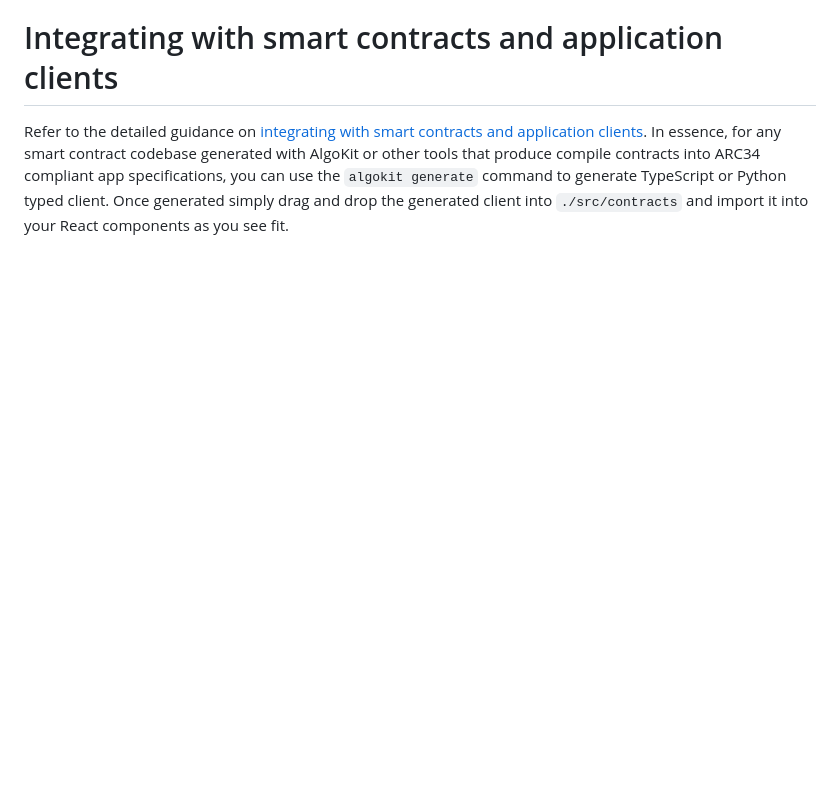
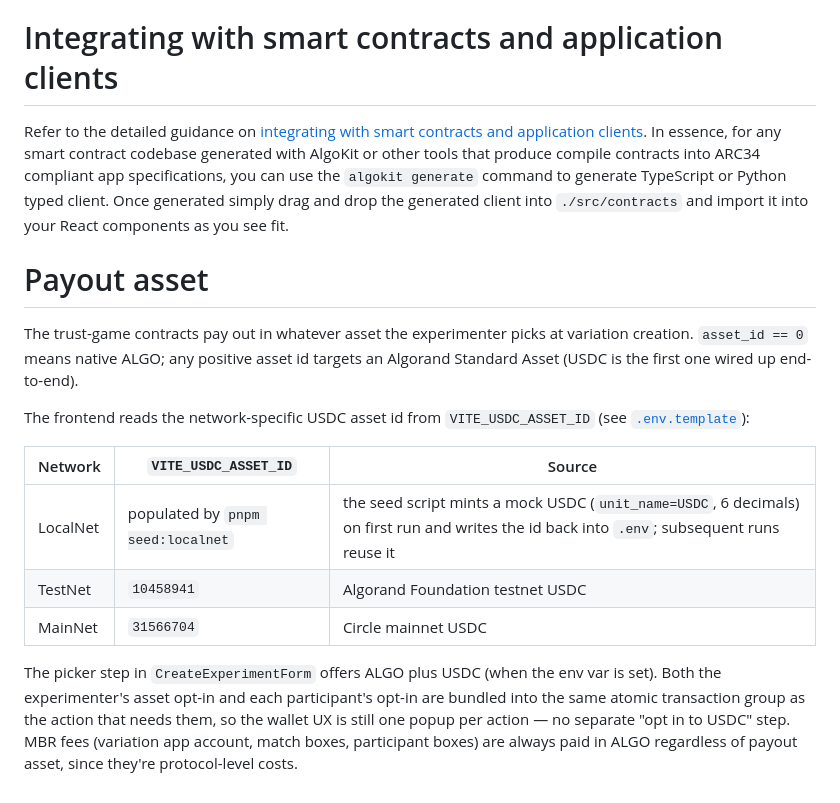
Before and after one commit to Open-Science-Blockchain-Economics/bx-hive, a Markdown page: projects/bx-hive-frontend/README.md, the part around the change. Drawn GitHub-style; blank space fills up the shorter version.

Commit message:
docs(app): describe configurable payout asset in README
Adds a "Payout asset" section documenting the asset-id semantics
(asset_id == 0 = ALGO, positive = ASA), the VITE_USDC_ASSET_ID env
key per network, and the bundled-opt-in UX. Keeps the MBR-stays-ALGO
note explicit so future contributors don't try to "localize" it.

```diff
--- a/projects/bx-hive-frontend/README.md
+++ b/projects/bx-hive-frontend/README.md
@@ -76,3 +76,17 @@ It has also been configured to have a productive dev experience out of the box i
 # Integrating with smart contracts and application clients
 
 Refer to the detailed guidance on [integrating with smart contracts and application clients](./src/contracts/README.md). In essence, for any smart contract codebase generated with AlgoKit or other tools that produce compile contracts into ARC34 compliant app specifications, you can use the `algokit generate` command to generate TypeScript or Python typed client. Once generated simply drag and drop the generated client into `./src/contracts` and import it into your React components as you see fit.
+
+# Payout asset
+
+The trust-game contracts pay out in whatever asset the experimenter picks at variation creation. `asset_id == 0` means native ALGO; any positive asset id targets an Algorand Standard Asset (USDC is the first one wired up end-to-end).
+
+The frontend reads the network-specific USDC asset id from `VITE_USDC_ASSET_ID` (see [`.env.template`](./.env.template)):
+
+| Network  | `VITE_USDC_ASSET_ID` | Source |
+| -------- | --- | --- |
+| LocalNet | populated by `pnpm seed:localnet` | the seed script mints a mock USDC (`unit_name=USDC`, 6 decimals) on first run and writes the id back into `.env`; subsequent runs reuse it |
+| TestNet  | `10458941` | Algorand Foundation testnet USDC |
+| MainNet  | `31566704` | Circle mainnet USDC |
+
+The picker step in `CreateExperimentForm` offers ALGO plus USDC (when the env var is set). Both the experimenter's asset opt-in and each participant's opt-in are bundled into the same atomic transaction group as the action that needs them, so the wallet UX is still one popup per action — no separate "opt in to USDC" step. MBR fees (variation app account, match boxes, participant boxes) are always paid in ALGO regardless of payout asset, since they're protocol-level costs.
```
========
» PROBLEM DESCRIPTION
The lines above that hold the word "positive" should be found and copied out.

» TASK RESULT
(asset_id == 0 = ALGO, positive = ASA), the VITE_USDC_ASSET_ID env
+The trust-game contracts pay out in whatever asset the experimenter picks at variation creation. `asset_id == 0` means native ALGO; any positive asset id targets an Algorand Standard Asset (USDC is the first one wired up end-to-end).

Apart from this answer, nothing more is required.